>>>

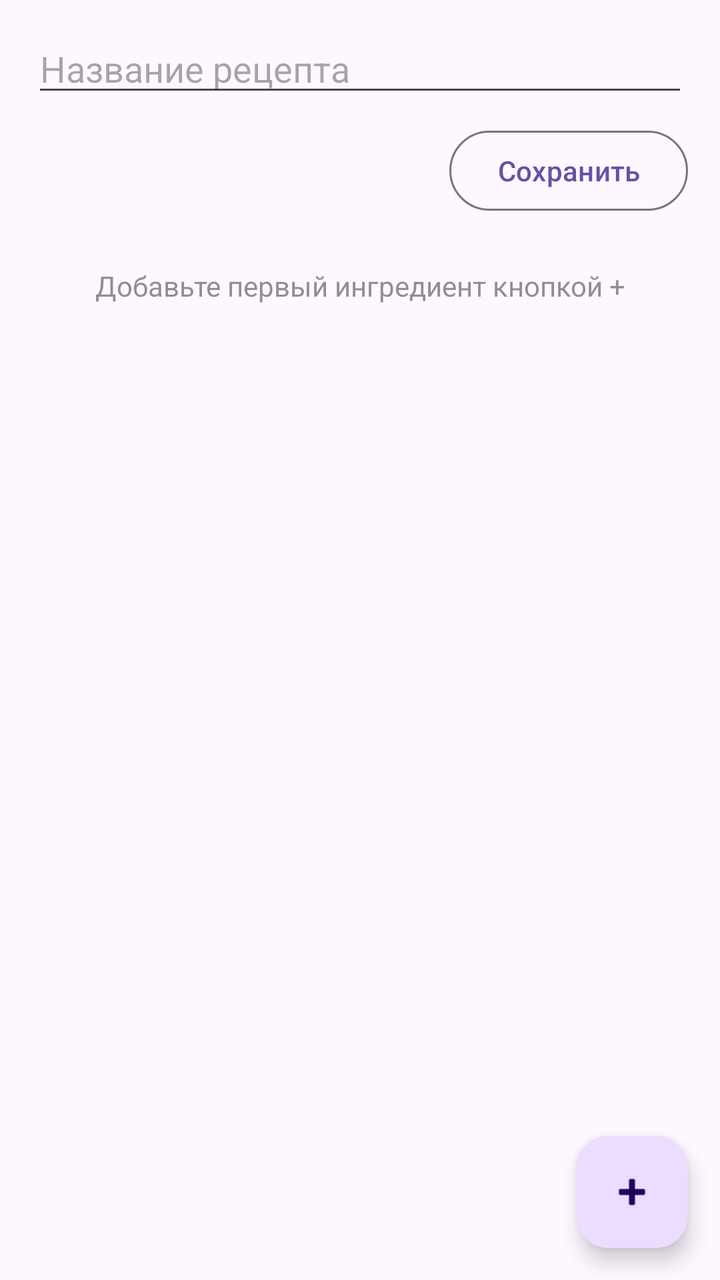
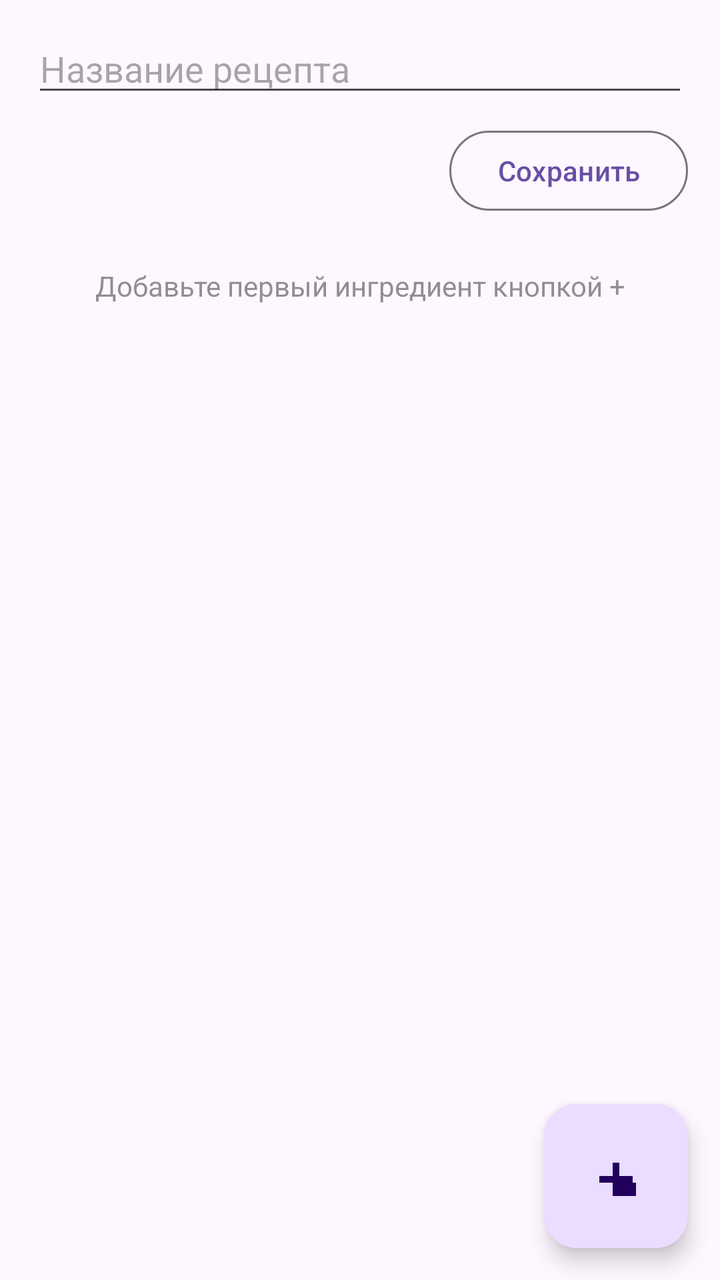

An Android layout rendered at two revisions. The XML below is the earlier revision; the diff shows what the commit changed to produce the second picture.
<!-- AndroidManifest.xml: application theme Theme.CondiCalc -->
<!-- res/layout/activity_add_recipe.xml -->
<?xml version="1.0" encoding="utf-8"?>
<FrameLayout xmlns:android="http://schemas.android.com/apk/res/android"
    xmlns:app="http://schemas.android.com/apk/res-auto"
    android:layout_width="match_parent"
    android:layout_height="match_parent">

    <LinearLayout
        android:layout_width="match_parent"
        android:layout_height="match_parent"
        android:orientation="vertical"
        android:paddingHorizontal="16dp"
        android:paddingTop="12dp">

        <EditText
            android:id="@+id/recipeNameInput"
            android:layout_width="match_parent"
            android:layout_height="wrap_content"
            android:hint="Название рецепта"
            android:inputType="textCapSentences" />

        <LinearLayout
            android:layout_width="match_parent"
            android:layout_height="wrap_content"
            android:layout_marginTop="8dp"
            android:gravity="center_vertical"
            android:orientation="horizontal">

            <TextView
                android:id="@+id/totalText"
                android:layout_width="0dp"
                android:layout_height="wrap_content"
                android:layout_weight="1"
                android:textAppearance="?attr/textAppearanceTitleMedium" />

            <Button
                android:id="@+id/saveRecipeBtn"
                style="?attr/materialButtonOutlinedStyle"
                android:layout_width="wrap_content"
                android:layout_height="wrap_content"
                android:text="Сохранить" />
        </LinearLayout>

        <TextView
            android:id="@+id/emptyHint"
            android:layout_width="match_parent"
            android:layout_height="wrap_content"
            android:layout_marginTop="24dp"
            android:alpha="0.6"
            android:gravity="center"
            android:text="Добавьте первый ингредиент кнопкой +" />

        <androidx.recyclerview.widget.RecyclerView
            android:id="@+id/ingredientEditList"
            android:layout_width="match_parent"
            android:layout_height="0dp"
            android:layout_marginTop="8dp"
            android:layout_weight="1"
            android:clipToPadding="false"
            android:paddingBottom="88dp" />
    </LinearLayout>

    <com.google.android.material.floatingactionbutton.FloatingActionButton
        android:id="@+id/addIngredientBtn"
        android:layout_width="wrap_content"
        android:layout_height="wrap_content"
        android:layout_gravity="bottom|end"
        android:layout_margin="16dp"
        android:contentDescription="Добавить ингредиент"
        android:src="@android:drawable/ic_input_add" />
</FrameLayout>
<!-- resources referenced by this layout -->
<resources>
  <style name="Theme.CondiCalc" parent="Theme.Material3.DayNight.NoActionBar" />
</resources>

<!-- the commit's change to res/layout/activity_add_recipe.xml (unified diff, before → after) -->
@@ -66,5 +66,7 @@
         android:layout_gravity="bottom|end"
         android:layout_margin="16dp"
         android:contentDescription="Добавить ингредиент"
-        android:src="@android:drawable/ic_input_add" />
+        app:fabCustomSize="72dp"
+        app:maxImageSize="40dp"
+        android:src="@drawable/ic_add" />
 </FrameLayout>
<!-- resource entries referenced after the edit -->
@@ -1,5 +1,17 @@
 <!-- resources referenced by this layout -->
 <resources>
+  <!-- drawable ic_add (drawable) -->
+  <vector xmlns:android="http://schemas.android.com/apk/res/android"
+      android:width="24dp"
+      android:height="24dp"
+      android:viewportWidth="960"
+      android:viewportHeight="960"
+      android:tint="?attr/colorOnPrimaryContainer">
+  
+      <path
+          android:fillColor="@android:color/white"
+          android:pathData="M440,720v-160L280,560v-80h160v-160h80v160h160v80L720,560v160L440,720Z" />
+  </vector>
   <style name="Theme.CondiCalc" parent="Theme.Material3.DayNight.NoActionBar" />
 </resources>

<<<
>>>

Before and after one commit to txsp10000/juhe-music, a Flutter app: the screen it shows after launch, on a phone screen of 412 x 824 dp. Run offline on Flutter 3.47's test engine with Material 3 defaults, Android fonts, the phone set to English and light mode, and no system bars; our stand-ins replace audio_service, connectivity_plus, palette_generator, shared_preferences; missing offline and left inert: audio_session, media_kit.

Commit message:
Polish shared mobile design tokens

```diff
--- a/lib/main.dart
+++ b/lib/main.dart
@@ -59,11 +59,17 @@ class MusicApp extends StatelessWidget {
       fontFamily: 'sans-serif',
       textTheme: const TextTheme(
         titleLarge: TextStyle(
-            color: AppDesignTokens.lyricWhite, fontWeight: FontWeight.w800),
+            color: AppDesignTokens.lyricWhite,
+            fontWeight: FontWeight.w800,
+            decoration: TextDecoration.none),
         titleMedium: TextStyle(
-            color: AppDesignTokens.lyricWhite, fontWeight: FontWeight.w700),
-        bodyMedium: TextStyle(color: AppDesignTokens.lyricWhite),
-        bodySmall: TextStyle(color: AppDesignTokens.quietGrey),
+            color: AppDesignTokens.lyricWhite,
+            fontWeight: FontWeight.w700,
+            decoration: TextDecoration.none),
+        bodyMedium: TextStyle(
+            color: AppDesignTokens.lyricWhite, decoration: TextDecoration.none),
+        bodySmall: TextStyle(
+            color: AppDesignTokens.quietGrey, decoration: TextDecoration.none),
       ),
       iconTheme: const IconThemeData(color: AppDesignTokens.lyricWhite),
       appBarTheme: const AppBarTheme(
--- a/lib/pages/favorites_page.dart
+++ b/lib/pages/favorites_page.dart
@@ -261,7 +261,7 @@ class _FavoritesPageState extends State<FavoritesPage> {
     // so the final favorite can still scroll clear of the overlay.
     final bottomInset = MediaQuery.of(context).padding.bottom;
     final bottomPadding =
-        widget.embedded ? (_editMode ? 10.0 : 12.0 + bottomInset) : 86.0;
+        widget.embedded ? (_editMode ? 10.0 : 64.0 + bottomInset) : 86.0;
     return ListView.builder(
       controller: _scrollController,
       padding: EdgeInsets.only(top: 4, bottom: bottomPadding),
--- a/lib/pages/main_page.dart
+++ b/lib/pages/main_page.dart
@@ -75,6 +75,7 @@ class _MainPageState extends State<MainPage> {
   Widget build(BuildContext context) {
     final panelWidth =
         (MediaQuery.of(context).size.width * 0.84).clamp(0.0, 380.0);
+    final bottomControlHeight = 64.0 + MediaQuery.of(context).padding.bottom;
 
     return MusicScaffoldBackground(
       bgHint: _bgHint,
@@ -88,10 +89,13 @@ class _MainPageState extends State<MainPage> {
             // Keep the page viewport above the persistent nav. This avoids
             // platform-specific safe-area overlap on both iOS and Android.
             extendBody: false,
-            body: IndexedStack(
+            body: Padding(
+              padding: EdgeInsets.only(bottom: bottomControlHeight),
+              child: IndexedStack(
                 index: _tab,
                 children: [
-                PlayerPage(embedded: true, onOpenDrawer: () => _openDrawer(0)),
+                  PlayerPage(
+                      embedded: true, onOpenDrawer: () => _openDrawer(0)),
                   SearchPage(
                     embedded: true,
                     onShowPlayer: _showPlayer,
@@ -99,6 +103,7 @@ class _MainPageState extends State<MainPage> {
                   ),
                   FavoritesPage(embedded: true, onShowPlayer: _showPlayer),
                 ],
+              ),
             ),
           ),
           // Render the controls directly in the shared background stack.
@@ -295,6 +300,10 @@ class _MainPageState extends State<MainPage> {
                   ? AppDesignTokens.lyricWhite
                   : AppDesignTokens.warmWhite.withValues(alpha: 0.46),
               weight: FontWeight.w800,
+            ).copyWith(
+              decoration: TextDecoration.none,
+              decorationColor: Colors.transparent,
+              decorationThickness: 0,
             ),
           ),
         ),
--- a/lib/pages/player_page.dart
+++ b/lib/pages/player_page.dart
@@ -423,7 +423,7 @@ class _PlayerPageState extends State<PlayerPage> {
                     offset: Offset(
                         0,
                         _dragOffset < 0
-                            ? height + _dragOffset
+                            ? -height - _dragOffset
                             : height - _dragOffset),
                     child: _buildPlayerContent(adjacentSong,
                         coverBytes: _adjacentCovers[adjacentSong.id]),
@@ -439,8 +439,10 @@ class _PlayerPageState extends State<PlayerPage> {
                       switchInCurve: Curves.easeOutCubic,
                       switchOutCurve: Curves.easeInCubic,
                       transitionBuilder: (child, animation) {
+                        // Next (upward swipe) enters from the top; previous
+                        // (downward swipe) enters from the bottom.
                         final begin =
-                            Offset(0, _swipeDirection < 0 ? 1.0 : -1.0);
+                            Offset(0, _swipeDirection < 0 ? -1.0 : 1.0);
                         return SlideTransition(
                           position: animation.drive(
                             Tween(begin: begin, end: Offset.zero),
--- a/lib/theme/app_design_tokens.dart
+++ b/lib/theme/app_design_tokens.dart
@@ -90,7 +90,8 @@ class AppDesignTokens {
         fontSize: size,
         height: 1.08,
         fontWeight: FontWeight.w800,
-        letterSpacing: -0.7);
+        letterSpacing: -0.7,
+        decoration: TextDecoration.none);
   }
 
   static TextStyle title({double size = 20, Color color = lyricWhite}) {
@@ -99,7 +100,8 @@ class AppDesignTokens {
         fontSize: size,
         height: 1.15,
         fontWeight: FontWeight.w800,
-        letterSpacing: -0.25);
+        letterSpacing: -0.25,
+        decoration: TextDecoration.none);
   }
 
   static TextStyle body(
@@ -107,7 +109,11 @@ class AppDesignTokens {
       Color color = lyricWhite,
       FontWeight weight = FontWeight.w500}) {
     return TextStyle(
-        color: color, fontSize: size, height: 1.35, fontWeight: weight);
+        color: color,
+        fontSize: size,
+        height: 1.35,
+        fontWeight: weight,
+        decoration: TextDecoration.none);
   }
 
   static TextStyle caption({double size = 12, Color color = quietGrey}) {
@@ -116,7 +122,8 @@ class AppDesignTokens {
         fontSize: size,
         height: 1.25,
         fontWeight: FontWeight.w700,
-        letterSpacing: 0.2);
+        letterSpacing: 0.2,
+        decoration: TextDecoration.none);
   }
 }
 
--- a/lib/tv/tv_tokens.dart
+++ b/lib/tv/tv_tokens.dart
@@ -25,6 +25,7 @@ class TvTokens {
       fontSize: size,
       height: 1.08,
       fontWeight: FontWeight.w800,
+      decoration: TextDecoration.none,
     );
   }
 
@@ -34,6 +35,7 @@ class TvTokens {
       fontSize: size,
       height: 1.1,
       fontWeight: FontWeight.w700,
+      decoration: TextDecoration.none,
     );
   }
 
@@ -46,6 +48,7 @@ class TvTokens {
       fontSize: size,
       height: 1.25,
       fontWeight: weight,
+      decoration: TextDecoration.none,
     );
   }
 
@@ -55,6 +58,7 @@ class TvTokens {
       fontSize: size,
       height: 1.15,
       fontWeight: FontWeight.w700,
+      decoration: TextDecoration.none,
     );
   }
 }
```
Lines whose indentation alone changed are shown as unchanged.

<<<

* [WHAT IS NEEDED]
What is needed is one number: how many lines of the records above contain the word "true".

* [ANSWER BOX]
4